• **Task brief**:
If a line of the records contains the word "WikiException", list it.

• **Data section**:
== Segment start ==

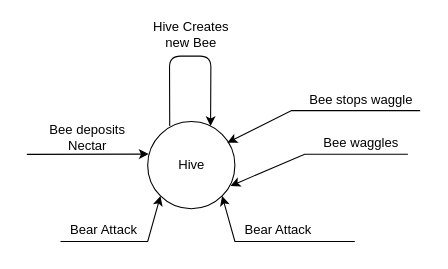
The draw.io diagram Finite State Machines/Hive FSM.drawio in benwingerter/bee-simulation, before the edit. Source tidied: cells renumbered, new cells numbered last; positions are measured from the earlier drawing's top-left corner, leaving out a move shared by most shapes. Both pictures are drawn from the tidied source at 109%, with x=0, y=0 at pixel (26, 23).
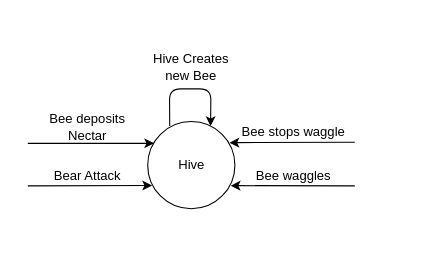
The same page after the edit.

Commit message:
Remove duplicate bear attack

The change refers to these unchanged cells:
```xml
<mxCell id="3" style="ellipse;whiteSpace=wrap;html=1;" parent="2" vertex="1">
  <mxGeometry width="80" height="80" as="geometry" />
</mxCell>
```

Change to the diagram source:
```diff
@@
     <mxCell id="5" value="Bee deposits Nectar" style="text;html=1;strokeColor=none;fillColor=none;align=center;verticalAlign=middle;whiteSpace=wrap;rounded=0;" parent="1" vertex="1">
-      <mxGeometry x="16" y="90" width="80" height="30" as="geometry" />
+      <mxGeometry x="16" y="80" width="80" height="30" as="geometry" />
     </mxCell>
     <mxCell id="6" style="endArrow=classic;html=1;rounded=0;entryX=0;entryY=0;entryDx=0;entryDy=0;" parent="1" edge="1">
       <mxGeometry relative="1" as="geometry">
-        <mxPoint x="0.1" y="120.1" as="sourcePoint" />
-        <mxPoint x="111.9" y="119.9" as="targetPoint" />
+        <mxPoint x="1" y="110" as="sourcePoint" />
+        <mxPoint x="116.9" y="110" as="targetPoint" />
       </mxGeometry>
     </mxCell>
     <mxCell id="7" style="endArrow=classic;html=1;exitX=0.277;exitY=0.052;exitDx=0;exitDy=0;exitPerimeter=0;entryX=0.746;entryY=0.052;entryDx=0;entryDy=0;entryPerimeter=0;" parent="1" edge="1">
       <mxGeometry relative="1" as="geometry">
         <mxPoint x="131.2" y="94.2" as="sourcePoint" />
         <mxPoint x="168.7" y="94.2" as="targetPoint" />
         <Array as="points">
-          <mxPoint x="131" y="30" />
-          <mxPoint x="169" y="30" />
+          <mxPoint x="131" y="60" />
+          <mxPoint x="169" y="60" />
         </Array>
       </mxGeometry>
     </mxCell>
     <mxCell id="8" value="Hive Creates new Bee" style="text;html=1;strokeColor=none;fillColor=none;align=center;verticalAlign=middle;whiteSpace=wrap;rounded=0;" parent="1" vertex="1">
-      <mxGeometry x="111" width="80" height="20" as="geometry" />
+      <mxGeometry x="111" y="30" width="80" height="20" as="geometry" />
     </mxCell>
-    <mxCell id="9" style="endArrow=classic;html=1;rounded=0;entryX=0;entryY=1;entryDx=0;entryDy=0;" parent="1" edge="1" target="3">
+    <mxCell id="9" style="endArrow=classic;html=1;rounded=0;entryX=0.051;entryY=0.733;entryDx=0;entryDy=0;entryPerimeter=0;" parent="1" edge="1" target="3">
       <mxGeometry relative="1" as="geometry">
-        <mxPoint x="31" y="200" as="sourcePoint" />
-        <Array as="points">
-          <mxPoint x="111" y="200" />
-        </Array>
+        <mxPoint x="1" y="149" as="sourcePoint" />
       </mxGeometry>
     </mxCell>
     <mxCell id="10" value="Bear Attack" style="text;html=1;strokeColor=none;fillColor=none;align=center;verticalAlign=middle;whiteSpace=wrap;rounded=0;" parent="1" vertex="1">
-      <mxGeometry x="31" y="180" width="80" height="20" as="geometry" />
+      <mxGeometry x="16" y="130" width="80" height="20" as="geometry" />
     </mxCell>
-    <mxCell id="11" value="Bear Attack" style="text;html=1;strokeColor=none;fillColor=none;align=center;verticalAlign=middle;whiteSpace=wrap;rounded=0;" parent="1" vertex="1">
-      <mxGeometry x="191" y="180" width="80" height="20" as="geometry" />
-    </mxCell>
-    <mxCell id="12" style="endArrow=classic;html=1;rounded=0;entryX=1;entryY=1;entryDx=0;entryDy=0;" parent="1" edge="1" target="3">
-      <mxGeometry relative="1" as="geometry">
-        <mxPoint x="301" y="200" as="sourcePoint" />
-        <Array as="points">
-          <mxPoint x="191" y="200" />
-        </Array>
-      </mxGeometry>
-    </mxCell>
     <mxCell id="13" value="Bee stops waggle" style="text;html=1;strokeColor=none;fillColor=none;align=center;verticalAlign=middle;whiteSpace=wrap;rounded=0;" parent="1" vertex="1">
-      <mxGeometry x="252.7" y="60" width="108.3" height="20" as="geometry" />
+      <mxGeometry x="191" y="90" width="108.3" height="20" as="geometry" />
     </mxCell>
-    <mxCell id="14" style="endArrow=classic;html=1;rounded=0;entryX=0.915;entryY=0.242;entryDx=0;entryDy=0;entryPerimeter=0;exitX=1;exitY=1;exitDx=0;exitDy=0;" parent="1" edge="1" source="13" target="3">
+    <mxCell id="14" style="endArrow=classic;html=1;rounded=0;entryX=0.938;entryY=0.242;entryDx=0;entryDy=0;entryPerimeter=0;" parent="1" edge="1" target="3">
       <mxGeometry relative="1" as="geometry">
-        <Array as="points">
-          <mxPoint x="243" y="80" />
-        </Array>
+        <mxPoint x="301" y="109" as="sourcePoint" />
       </mxGeometry>
     </mxCell>
-    <mxCell id="15" style="endArrow=classic;html=1;rounded=0;entryX=0.95;entryY=0.738;entryDx=0;entryDy=0;entryPerimeter=0;exitX=0.896;exitY=0.999;exitDx=0;exitDy=0;exitPerimeter=0;" parent="1" edge="1" source="16" target="3">
+    <mxCell id="15" style="endArrow=classic;html=1;rounded=0;entryX=0.952;entryY=0.735;entryDx=0;entryDy=0;entryPerimeter=0;" parent="1" edge="1" target="3">
       <mxGeometry relative="1" as="geometry">
-        <Array as="points">
-          <mxPoint x="255" y="120" />
-        </Array>
+        <mxPoint x="301" y="149" as="sourcePoint" />
       </mxGeometry>
     </mxCell>
     <mxCell id="16" value="Bee waggles" style="text;html=1;strokeColor=none;fillColor=none;align=center;verticalAlign=middle;whiteSpace=wrap;rounded=0;" parent="1" vertex="1">
-      <mxGeometry x="252.7" y="100" width="108.3" height="20" as="geometry" />
+      <mxGeometry x="191" y="130" width="108.3" height="20" as="geometry" />
     </mxCell>
```
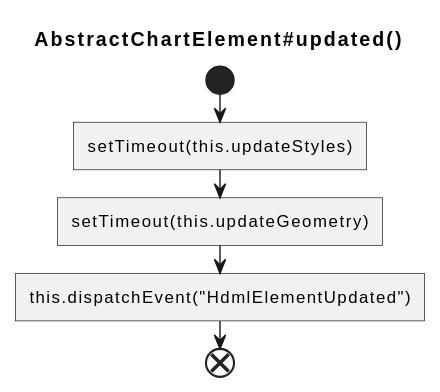
This is svg/renderer/AbstractChartElement_updated.svg from hdml-github/hdml-github.github.io, a PlantUML export, as it was before one commit.
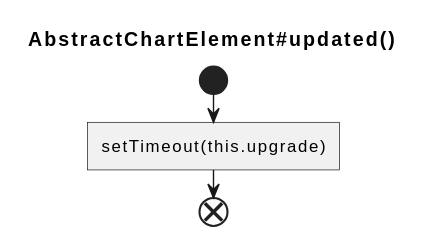
After the commit.

Change to the diagram source:
```diff
@@ -2,8 +2,6 @@
   title AbstractChartElement#updated()
 
   start
-    :setTimeout(this.updateStyles)]
-    :setTimeout(this.updateGeometry)]
-    :this.dispatchEvent("HdmlElementUpdated")]
+    :setTimeout(this.upgrade)]
   end
 @enduml
```
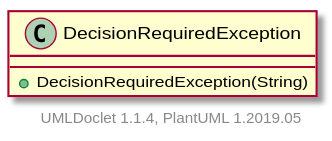
apache/jspwiki-site keeps this PlantUML diagram as apidocs/2.11.0.M8-SNAPSHOT/org/apache/wiki/workflow/DecisionRequiredException.svg. Above is the earlier version. The source it was exported from:
```plantuml
@startuml

    class DecisionRequiredException [[DecisionRequiredException.html]] {
        +DecisionRequiredException(String)
    }


    center footer UMLDoclet 1.1.4, PlantUML 1.2019.05
@enduml
```
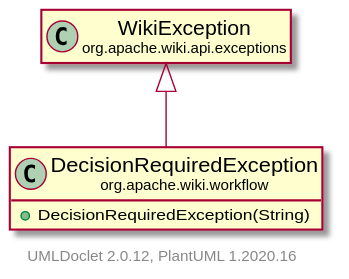
After the change.

The edit, as a diff of the source:
```diff
@@ -1,9 +1,15 @@
 @startuml
+    set namespaceSeparator none
+    hide empty fields
+    hide empty methods
 
-    class DecisionRequiredException [[DecisionRequiredException.html]] {
+    class "<size:14>DecisionRequiredException\n<size:10>org.apache.wiki.workflow" as org.apache.wiki.workflow.DecisionRequiredException [[DecisionRequiredException.html]] {
         +DecisionRequiredException(String)
     }
 
+    class "<size:14>WikiException\n<size:10>org.apache.wiki.api.exceptions" as org.apache.wiki.api.exceptions.WikiException [[../api/exceptions/WikiException.html]]
 
-    center footer UMLDoclet 1.1.4, PlantUML 1.2019.05
+    org.apache.wiki.api.exceptions.WikiException <|-- org.apache.wiki.workflow.DecisionRequiredException
+
+    center footer UMLDoclet 2.0.12, PlantUML 1.2020.16
 @enduml
```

== Segment end ==

• **Solution to the exercise**:
+    class "<size:14>WikiException\n<size:10>org.apache.wiki.api.exceptions" as org.apache.wiki.api.exceptions.WikiException [[../api/exceptions/WikiException.html]]
+    org.apache.wiki.api.exceptions.WikiException <|-- org.apache.wiki.workflow.DecisionRequiredException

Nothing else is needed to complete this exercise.